“However, should any base rate increase be more aggressive it is a little more uncertain as to how this may impact things. Perhaps more significant than the level of any rate hikes will be the commentary from the Bank of England that surrounds this, as if this were to indicate that further rate rises may not be necessary, it could trigger some respite for beleaguered borrowers and a reduction in rates across all terms heading into the last quarter of the year.”
Graham Cox, founder at SelfEmployedMortgageHub.com:
“If, as expected, the base rate only rises 0.25%, it’s unlikely mortgage rates will move higher in my opinion. Rates are already high and the increase is widely expected. That said, the money markets will be interested in how the MPC committee vote is split to gauge current thinking around the inflation and economic outlook, as well as any comments from Andrew Bailey, the Bank of England Governor.”
Lee Gathercole, co-founder at Rebus Financial Services:
“Mortgage lenders have already factored a marginal increase in the base rate of 0.25% into their fixed mortgage rates for 2- and 5-years, so I can’t see any nasty surprises here which will be pleasing for both first-time buyers and homeowners as inflation looks like it is starting to come down. In the unlikely event we see a rise of 0.5% or more then sadly fixed rates will rise again.”
Jonathan Burridge, founding adviser at We Are Money:
“If base rate does rise then the Bank of England is acting as predicted, which the market-makers like, so, it is unlikely that we will see sentiment change. It is encouraging to see that a number of lenders have been reducing their product pricing slightly, so that may continue.
“It will be interesting to see what the markets will do if the MPC decide to hold, that could go either way. It might be a sign that there is confidence that the strategy is working and that might reduce SWAPs, or it may be seen as poor policy, which may send SWAPs up again.”

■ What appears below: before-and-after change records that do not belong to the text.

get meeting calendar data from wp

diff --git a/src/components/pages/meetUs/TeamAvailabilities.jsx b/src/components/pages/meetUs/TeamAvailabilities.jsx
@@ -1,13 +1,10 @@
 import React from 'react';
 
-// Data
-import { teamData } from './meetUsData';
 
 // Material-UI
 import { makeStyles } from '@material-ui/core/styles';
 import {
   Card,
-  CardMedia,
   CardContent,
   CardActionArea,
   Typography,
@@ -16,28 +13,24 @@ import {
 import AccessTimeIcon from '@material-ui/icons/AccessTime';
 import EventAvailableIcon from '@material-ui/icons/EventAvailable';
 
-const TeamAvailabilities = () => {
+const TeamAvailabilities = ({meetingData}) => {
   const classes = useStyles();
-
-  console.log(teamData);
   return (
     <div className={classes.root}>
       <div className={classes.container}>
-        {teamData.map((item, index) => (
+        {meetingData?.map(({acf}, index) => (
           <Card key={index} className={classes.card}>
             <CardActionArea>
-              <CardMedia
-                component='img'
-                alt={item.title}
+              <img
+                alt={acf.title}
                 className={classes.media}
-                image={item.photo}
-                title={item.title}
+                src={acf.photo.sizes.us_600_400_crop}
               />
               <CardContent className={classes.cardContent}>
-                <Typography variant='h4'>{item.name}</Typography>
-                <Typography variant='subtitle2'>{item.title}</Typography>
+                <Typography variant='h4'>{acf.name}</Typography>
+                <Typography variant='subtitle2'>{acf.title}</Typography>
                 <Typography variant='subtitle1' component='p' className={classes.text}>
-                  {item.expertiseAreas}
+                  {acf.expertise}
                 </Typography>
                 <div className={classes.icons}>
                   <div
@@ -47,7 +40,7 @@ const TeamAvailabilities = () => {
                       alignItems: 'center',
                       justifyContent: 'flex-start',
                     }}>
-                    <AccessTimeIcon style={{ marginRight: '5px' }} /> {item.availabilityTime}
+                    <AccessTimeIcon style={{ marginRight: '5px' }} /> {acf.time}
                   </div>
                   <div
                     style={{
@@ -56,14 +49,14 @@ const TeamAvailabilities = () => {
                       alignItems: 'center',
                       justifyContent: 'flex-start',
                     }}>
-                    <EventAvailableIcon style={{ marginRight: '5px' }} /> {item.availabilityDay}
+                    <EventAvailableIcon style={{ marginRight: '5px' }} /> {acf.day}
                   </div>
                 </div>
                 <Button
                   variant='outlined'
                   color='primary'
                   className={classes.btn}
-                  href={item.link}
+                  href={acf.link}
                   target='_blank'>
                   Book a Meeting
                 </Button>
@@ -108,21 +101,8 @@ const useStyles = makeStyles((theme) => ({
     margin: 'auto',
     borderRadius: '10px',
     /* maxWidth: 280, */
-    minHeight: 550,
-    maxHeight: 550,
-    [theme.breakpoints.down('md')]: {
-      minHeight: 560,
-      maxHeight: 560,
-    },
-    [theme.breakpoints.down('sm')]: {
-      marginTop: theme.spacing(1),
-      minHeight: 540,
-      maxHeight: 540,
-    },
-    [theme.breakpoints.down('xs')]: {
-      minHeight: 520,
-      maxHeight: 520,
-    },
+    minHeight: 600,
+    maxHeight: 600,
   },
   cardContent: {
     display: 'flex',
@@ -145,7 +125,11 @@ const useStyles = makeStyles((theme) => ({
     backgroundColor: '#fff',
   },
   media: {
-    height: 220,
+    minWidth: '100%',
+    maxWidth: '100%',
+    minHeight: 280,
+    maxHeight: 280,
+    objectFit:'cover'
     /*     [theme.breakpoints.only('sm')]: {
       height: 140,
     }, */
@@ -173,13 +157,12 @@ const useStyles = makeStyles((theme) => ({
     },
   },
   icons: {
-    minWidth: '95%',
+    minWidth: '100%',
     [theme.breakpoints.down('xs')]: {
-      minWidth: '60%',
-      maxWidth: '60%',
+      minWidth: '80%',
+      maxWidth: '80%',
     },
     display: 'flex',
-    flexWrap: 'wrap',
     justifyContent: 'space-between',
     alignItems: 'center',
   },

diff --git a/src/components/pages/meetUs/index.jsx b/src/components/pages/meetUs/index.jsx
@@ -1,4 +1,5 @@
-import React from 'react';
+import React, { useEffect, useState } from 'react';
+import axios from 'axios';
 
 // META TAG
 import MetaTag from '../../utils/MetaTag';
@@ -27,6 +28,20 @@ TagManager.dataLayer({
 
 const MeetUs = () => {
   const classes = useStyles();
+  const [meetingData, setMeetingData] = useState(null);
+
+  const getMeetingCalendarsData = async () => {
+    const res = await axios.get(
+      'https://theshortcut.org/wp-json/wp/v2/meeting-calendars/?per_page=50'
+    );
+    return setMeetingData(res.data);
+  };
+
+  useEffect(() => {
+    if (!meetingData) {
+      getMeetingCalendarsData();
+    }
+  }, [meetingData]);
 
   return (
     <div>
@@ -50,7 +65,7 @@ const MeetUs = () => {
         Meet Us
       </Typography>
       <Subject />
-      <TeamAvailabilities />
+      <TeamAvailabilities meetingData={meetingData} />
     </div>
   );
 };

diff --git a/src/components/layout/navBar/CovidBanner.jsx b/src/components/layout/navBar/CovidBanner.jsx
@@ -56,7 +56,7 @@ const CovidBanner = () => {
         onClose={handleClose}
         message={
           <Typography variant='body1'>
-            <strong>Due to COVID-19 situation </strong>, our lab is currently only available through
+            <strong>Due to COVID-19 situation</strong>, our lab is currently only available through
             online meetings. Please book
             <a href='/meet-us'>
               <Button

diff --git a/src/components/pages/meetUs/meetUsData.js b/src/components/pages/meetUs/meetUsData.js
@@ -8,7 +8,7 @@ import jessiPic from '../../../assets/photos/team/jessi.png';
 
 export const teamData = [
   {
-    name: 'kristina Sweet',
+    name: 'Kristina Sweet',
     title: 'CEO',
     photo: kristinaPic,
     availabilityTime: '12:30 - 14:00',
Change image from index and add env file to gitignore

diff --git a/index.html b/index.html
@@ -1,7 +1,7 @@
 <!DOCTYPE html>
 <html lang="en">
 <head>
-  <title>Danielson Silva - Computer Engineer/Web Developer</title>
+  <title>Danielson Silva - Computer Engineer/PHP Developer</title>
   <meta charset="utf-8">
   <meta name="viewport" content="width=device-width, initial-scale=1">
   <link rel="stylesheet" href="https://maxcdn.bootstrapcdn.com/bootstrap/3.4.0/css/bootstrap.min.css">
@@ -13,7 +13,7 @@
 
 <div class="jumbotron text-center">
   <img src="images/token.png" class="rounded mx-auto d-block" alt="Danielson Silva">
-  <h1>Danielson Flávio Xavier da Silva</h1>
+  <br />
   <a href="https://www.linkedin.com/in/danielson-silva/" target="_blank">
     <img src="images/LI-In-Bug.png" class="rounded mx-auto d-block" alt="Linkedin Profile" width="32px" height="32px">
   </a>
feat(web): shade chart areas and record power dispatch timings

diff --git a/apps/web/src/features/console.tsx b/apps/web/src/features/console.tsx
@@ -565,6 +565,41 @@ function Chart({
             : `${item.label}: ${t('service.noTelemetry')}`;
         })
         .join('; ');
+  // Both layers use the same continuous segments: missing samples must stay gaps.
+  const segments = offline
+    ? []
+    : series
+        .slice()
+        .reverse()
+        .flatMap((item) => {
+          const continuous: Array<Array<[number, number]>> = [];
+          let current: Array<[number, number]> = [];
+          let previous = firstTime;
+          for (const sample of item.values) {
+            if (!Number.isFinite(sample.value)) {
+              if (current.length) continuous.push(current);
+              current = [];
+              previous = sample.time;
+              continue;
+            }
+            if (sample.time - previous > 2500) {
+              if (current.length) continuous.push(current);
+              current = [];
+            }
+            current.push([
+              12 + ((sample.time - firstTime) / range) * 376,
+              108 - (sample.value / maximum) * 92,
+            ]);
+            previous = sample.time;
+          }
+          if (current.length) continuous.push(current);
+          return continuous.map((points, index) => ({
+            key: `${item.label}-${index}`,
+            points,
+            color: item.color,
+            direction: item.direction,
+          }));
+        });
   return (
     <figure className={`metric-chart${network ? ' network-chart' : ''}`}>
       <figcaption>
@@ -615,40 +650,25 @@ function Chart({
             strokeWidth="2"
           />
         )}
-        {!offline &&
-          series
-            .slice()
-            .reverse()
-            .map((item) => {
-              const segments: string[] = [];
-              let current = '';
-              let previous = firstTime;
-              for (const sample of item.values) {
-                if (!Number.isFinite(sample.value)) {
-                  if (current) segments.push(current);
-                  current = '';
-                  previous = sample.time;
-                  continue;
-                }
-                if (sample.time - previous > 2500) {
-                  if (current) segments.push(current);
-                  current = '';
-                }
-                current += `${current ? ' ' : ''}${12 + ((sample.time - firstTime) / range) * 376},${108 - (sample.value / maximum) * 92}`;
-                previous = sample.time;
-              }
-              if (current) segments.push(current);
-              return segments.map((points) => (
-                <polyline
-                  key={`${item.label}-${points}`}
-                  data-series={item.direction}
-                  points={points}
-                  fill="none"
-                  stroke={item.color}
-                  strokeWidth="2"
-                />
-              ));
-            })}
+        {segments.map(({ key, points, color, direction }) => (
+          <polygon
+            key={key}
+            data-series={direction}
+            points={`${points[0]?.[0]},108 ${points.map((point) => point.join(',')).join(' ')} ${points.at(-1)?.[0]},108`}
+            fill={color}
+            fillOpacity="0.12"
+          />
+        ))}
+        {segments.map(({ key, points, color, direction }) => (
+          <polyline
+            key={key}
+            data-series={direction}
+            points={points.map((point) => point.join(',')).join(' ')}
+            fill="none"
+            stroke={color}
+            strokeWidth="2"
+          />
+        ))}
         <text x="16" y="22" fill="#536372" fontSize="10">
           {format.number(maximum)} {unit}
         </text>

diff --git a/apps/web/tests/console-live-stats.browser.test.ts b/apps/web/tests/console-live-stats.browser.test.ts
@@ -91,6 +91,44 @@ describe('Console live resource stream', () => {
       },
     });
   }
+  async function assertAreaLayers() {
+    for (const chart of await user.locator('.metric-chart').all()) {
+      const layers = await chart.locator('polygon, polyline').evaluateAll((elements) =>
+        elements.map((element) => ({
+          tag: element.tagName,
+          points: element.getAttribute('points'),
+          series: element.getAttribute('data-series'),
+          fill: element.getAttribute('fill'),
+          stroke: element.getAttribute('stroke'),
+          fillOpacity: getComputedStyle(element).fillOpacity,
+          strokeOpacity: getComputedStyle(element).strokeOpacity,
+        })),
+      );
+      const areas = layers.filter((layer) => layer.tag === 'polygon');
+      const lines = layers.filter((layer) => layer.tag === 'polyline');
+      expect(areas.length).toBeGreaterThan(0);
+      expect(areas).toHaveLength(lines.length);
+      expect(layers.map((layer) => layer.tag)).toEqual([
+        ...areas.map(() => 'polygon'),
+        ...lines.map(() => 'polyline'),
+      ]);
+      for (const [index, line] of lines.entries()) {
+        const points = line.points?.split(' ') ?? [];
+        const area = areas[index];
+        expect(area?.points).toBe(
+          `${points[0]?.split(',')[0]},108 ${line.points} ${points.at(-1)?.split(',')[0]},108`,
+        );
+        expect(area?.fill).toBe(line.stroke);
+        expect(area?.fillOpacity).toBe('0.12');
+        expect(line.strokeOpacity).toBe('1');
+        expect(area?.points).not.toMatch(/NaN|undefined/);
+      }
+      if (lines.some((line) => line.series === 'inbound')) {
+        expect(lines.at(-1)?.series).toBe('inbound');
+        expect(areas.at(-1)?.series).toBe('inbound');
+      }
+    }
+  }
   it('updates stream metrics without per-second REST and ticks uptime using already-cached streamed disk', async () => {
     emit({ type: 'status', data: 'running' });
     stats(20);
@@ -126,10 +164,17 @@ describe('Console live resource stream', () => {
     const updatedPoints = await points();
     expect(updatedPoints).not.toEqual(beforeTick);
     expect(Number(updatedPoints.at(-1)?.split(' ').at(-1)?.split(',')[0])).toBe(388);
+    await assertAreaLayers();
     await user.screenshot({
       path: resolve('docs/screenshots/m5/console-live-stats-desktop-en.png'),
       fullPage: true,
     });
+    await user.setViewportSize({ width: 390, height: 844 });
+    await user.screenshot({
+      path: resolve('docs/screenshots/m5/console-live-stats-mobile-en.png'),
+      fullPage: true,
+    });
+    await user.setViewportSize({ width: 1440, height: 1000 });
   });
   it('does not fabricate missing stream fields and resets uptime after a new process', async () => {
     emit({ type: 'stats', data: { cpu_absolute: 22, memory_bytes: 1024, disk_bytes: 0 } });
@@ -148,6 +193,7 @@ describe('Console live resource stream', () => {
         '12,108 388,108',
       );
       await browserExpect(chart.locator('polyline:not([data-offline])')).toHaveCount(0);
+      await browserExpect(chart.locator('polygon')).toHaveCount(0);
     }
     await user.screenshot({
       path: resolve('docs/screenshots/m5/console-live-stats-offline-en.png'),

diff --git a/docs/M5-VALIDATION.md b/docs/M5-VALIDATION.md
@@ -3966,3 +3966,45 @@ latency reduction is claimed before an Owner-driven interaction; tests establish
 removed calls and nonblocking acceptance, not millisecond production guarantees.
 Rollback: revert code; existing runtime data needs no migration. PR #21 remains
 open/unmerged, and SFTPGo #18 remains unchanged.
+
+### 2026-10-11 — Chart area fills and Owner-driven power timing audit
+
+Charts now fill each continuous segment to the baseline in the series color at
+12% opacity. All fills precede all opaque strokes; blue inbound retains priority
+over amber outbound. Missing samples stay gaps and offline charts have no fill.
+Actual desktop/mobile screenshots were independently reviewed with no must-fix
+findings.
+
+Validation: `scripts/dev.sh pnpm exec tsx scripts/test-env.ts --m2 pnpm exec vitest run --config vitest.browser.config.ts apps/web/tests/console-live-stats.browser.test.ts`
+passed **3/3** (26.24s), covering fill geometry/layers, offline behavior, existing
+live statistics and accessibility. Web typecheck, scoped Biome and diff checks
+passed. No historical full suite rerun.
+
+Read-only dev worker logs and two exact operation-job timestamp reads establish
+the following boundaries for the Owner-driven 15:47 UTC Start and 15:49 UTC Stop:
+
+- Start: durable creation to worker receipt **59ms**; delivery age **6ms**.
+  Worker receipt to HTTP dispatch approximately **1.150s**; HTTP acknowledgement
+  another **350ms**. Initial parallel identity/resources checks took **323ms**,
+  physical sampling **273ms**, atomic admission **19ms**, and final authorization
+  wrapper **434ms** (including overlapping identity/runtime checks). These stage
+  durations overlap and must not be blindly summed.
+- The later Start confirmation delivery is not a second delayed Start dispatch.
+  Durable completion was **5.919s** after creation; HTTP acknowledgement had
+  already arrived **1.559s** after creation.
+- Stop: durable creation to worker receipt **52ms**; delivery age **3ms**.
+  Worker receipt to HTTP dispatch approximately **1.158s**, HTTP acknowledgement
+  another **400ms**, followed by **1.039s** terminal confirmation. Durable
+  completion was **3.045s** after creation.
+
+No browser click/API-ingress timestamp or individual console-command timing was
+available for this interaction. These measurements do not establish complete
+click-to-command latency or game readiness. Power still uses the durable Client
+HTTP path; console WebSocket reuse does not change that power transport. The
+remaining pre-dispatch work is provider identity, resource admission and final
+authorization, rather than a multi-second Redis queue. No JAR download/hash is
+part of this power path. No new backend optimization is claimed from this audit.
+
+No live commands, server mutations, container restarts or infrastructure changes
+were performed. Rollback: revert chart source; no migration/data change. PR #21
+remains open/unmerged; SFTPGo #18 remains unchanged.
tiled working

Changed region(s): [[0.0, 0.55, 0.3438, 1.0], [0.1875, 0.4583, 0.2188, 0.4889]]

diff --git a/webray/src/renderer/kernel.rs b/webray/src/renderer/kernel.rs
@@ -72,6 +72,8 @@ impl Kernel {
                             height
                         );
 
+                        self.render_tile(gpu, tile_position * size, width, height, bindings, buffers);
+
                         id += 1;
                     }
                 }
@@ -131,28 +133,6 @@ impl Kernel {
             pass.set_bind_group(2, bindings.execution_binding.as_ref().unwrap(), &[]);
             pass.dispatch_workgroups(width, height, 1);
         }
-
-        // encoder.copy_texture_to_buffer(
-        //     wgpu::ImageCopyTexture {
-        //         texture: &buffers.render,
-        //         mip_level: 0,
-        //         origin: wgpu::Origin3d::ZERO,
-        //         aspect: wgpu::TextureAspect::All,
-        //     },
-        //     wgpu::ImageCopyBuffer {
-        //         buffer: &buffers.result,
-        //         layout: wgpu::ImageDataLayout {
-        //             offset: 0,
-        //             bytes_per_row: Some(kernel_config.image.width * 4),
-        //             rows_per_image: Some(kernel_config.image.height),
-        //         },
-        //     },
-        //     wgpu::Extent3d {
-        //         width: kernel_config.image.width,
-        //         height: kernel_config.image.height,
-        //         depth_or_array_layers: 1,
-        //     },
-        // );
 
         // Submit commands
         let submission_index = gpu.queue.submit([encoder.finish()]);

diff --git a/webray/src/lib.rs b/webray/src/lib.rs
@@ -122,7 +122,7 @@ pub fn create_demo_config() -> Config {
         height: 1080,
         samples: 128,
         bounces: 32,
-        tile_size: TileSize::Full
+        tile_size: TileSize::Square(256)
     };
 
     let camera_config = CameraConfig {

Jamie Alexander, mortgage director at Alexander Southwell Mortgage Services:
“It appears that the anticipated 0.25% rise has already been taken into account, leading to an expectation of rate stability until the next inflation data is published. However, should there be a more assertive base rate increase, the potential impact on various factors becomes less certain.
“Lenders have shown a reluctance to make substantial rate reductions following last month’s encouraging inflation data. A hike of 0.25% could even ease pressure on fixed rates and encourage lenders to deliver cuts.”
Ben Tadd, director at Lucra Mortgages:
“The widely anticipated rate rise of 0.25% forecast by the Bank of England isn’t expected to have any negative impact on fixed rates, as lenders have already priced in the impending increase within their product margins.
“If the base rate is increased by 0.5% then both shorter and longer term fixed rates are likely to remain stable, if not continue to reduce based on the mini rate-war we have witnessed in the market throughout the last ten days. Only if the base rate is hiked more aggressively by 0.50% might we see a short, albeit small increase to fixed rates, although this is unlikely to be for a sustained period.”
Peter Dockar, chief commercial officer at Gen H:
“Lenders have already factored positive inflation data into their mortgage pricing. If the rate increases by 0.25%, we’ll likely see a gradual decrease in mortgage pricing over the coming months with a few jumps here and there.
“But if the base rate increases by more than the expected quarter percent, ironically, this may have the counter-intuitive effect of driving down pricing on long-term fixed rates. This is because, looking forward, the markets will expect rates to come down faster and deeper as the Bank of England tries to unwind the recession it is deliberately creating in 2024 with its current policy.
“As always, the interesting point will be the tone of Threadneedle Street’s messaging, which will indicate to markets the likely future direction and extent of rate movements in the coming months.”